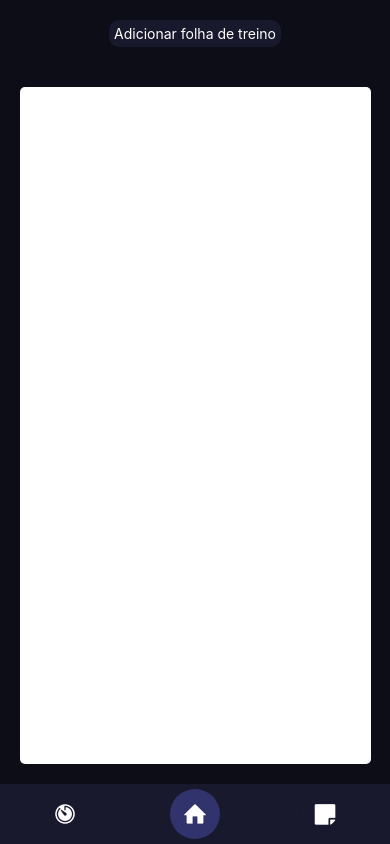
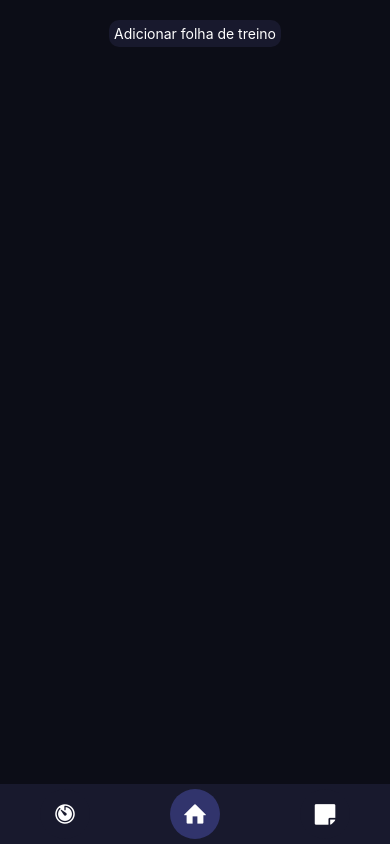
Before and after one commit to ArthurBrigueli/GymPump, a React Native app in the folder GymPump/: screen /Home in a window 390 px wide. Built offline with nearby package versions, Linux system fonts and the light colour scheme; what expo-notifications would draw is missing.

Commit message:
Update: Verificar se tem algo para mostrar, caso nao ele ocultara a view

```diff
--- a/GymPump/screens/Home.jsx
+++ b/GymPump/screens/Home.jsx
@@ -48,6 +48,7 @@ const Home = ()=>{
 
 
 
+            {Array.isArray(dataFolha)&&(
                 <View style={styles.containerFolha}>
                     <ScrollView>
                         {Array.isArray(dataFolha) && dataFolha.map((item, index)=> (
@@ -62,6 +63,7 @@ const Home = ()=>{
                         ))}
                     </ScrollView>
                 </View>
+            )}
 
         </View>
     )
```
Lines whose indentation alone changed are shown as unchanged.
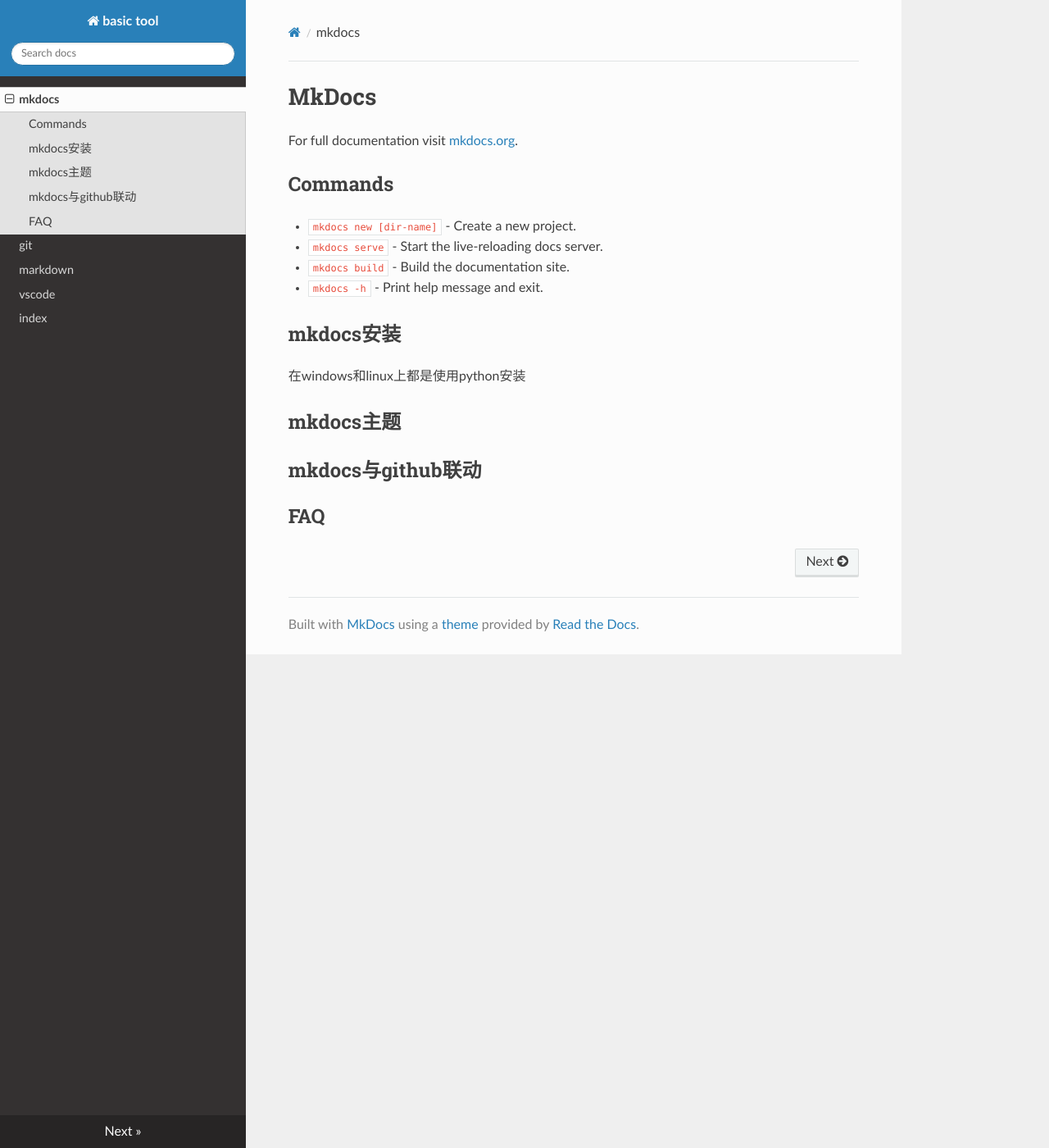
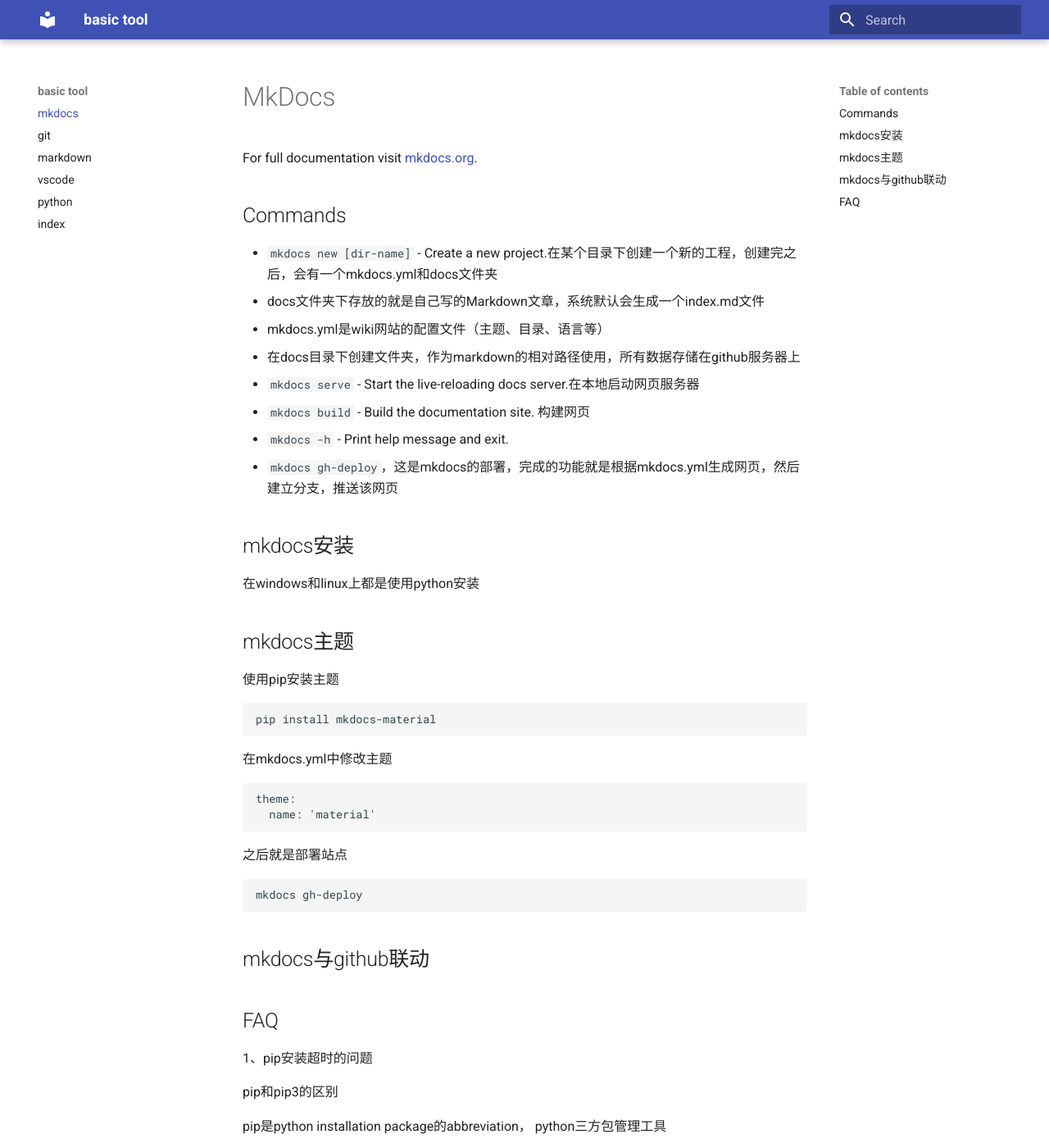
Before and after one commit to hthappiness/wiki-share, an MkDocs documentation site: the page built from docs/mkdocs.md, in a window 1280 px wide and 1400 px high. Shown: the whole window at 82% size. Built offline with MkDocs 1.6.1 and Material for MkDocs 9.7.7, drawn with Linux system fonts in a browser that asks for light colours; nearby versions of some CDN libraries; some of the changed text lies outside the part shown.

Commit message:
test theme

````diff
--- a/docs/mkdocs.md
+++ b/docs/mkdocs.md
@@ -4,17 +4,57 @@
 
 ## Commands
 
-* `mkdocs new [dir-name]` - Create a new project.
-* `mkdocs serve` - Start the live-reloading docs server.
-* `mkdocs build` - Build the documentation site.
+* `mkdocs new [dir-name]` - Create a new project.在某个目录下创建一个新的工程，创建完之后，会有一个mkdocs.yml和docs文件夹
+  * docs文件夹下存放的就是自己写的Markdown文章，系统默认会生成一个index.md文件
+  * mkdocs.yml是wiki网站的配置文件（主题、目录、语言等）
+  * 在docs目录下创建文件夹，作为markdown的相对路径使用，所有数据存储在github服务器上
+* `mkdocs serve` - Start the live-reloading docs server.在本地启动网页服务器
+* `mkdocs build` - Build the documentation site. 构建网页
 * `mkdocs -h` - Print help message and exit.
+* `mkdocs gh-deploy`，这是mkdocs的部署，完成的功能就是根据mkdocs.yml生成网页，然后建立分支，推送该网页
 
 ## mkdocs安装
 
 在windows和linux上都是使用python安装
 
+[mkdocs安装]: https://www.mkdocs.org/#installation
+
 ## mkdocs主题
+
+使用pip安装主题
+
+```shell
+pip install mkdocs-material
+```
+
+在mkdocs.yml中修改主题
+
+```
+theme:
+  name: 'material'
+```
+
+之后就是部署站点
+
+```shell
+mkdocs gh-deploy
+```
+
+
 
 ## mkdocs与github联动
 
 ## FAQ
+
+1、pip安装超时的问题
+
+pip和pip3的区别
+
+pip是python installation package的abbreviation， python三方包管理工具
+
+mkdocs的依赖项
+
+2、其它wiki
+
+[confluence]: https://blog.csdn.net/m0_37499059/article/details/81220649
+[amwiki]: http://amwiki.org/doc/
--- a/mkdocs.yml
+++ b/mkdocs.yml
@@ -4,5 +4,8 @@
     - "git": git.md
     - "markdown": markdown.md
     - "vscode": vscode.md
+    - "python": python.md
     - "index": index.md
-theme: readthedocs
+#theme: readthedocs
+theme:
+    name: 'material'
````
Also changed, not shown: docs/git.md (+114 -1 lines), docs/python.md (added, +25 -0 lines), docs/datastructure.md (added), 1 other file.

What is needed ▸ Start at the top line above and repeat the records verbatim, leaving images out.

Your solution ▸
Before and after one commit to ArthurBrigueli/GymPump, a React Native app in the folder GymPump/: screen /Home in a window 390 px wide. Built offline with nearby package versions, Linux system fonts and the light colour scheme; what expo-notifications would draw is missing.

Commit message:
Update: Verificar se tem algo para mostrar, caso nao ele ocultara a view

```diff
--- a/GymPump/screens/Home.jsx
+++ b/GymPump/screens/Home.jsx
@@ -48,6 +48,7 @@ const Home = ()=>{
 
 
 
+            {Array.isArray(dataFolha)&&(
                 <View style={styles.containerFolha}>
                     <ScrollView>
                         {Array.isArray(dataFolha) && dataFolha.map((item, index)=> (
@@ -62,6 +63,7 @@ const Home = ()=>{
                         ))}
                     </ScrollView>
                 </View>
+            )}
 
         </View>
     )
```
Lines whose indentation alone changed are shown as unchanged.
Before and after one commit to hthappiness/wiki-share, an MkDocs documentation site: the page built from docs/mkdocs.md, in a window 1280 px wide and 1400 px high. Shown: the whole window at 82% size. Built offline with MkDocs 1.6.1 and Material for MkDocs 9.7.7, drawn with Linux system fonts in a browser that asks for light colours; nearby versions of some CDN libraries; some of the changed text lies outside the part shown.

Commit message:
test theme

````diff
--- a/docs/mkdocs.md
+++ b/docs/mkdocs.md
@@ -4,17 +4,57 @@
 
 ## Commands
 
-* `mkdocs new [dir-name]` - Create a new project.
-* `mkdocs serve` - Start the live-reloading docs server.
-* `mkdocs build` - Build the documentation site.
+* `mkdocs new [dir-name]` - Create a new project.在某个目录下创建一个新的工程，创建完之后，会有一个mkdocs.yml和docs文件夹
+  * docs文件夹下存放的就是自己写的Markdown文章，系统默认会生成一个index.md文件
+  * mkdocs.yml是wiki网站的配置文件（主题、目录、语言等）
+  * 在docs目录下创建文件夹，作为markdown的相对路径使用，所有数据存储在github服务器上
+* `mkdocs serve` - Start the live-reloading docs server.在本地启动网页服务器
+* `mkdocs build` - Build the documentation site. 构建网页
 * `mkdocs -h` - Print help message and exit.
+* `mkdocs gh-deploy`，这是mkdocs的部署，完成的功能就是根据mkdocs.yml生成网页，然后建立分支，推送该网页
 
 ## mkdocs安装
 
 在windows和linux上都是使用python安装
 
+[mkdocs安装]: https://www.mkdocs.org/#installation
+
 ## mkdocs主题
+
+使用pip安装主题
+
+```shell
+pip install mkdocs-material
+```
+
+在mkdocs.yml中修改主题
+
+```
+theme:
+  name: 'material'
+```
+
+之后就是部署站点
+
+```shell
+mkdocs gh-deploy
+```
+
+
 
 ## mkdocs与github联动
 
 ## FAQ
+
+1、pip安装超时的问题
+
+pip和pip3的区别
+
+pip是python installation package的abbreviation， python三方包管理工具
+
+mkdocs的依赖项
+
+2、其它wiki
+
+[confluence]: https://blog.csdn.net/m0_37499059/article/details/81220649
+[amwiki]: http://amwiki.org/doc/
--- a/mkdocs.yml
+++ b/mkdocs.yml
@@ -4,5 +4,8 @@
     - "git": git.md
     - "markdown": markdown.md
     - "vscode": vscode.md
+    - "python": python.md
     - "index": index.md
-theme: readthedocs
+#theme: readthedocs
+theme:
+    name: 'material'
````
Also changed, not shown: docs/git.md (+114 -1 lines), docs/python.md (added, +25 -0 lines), docs/datastructure.md (added), 1 other file.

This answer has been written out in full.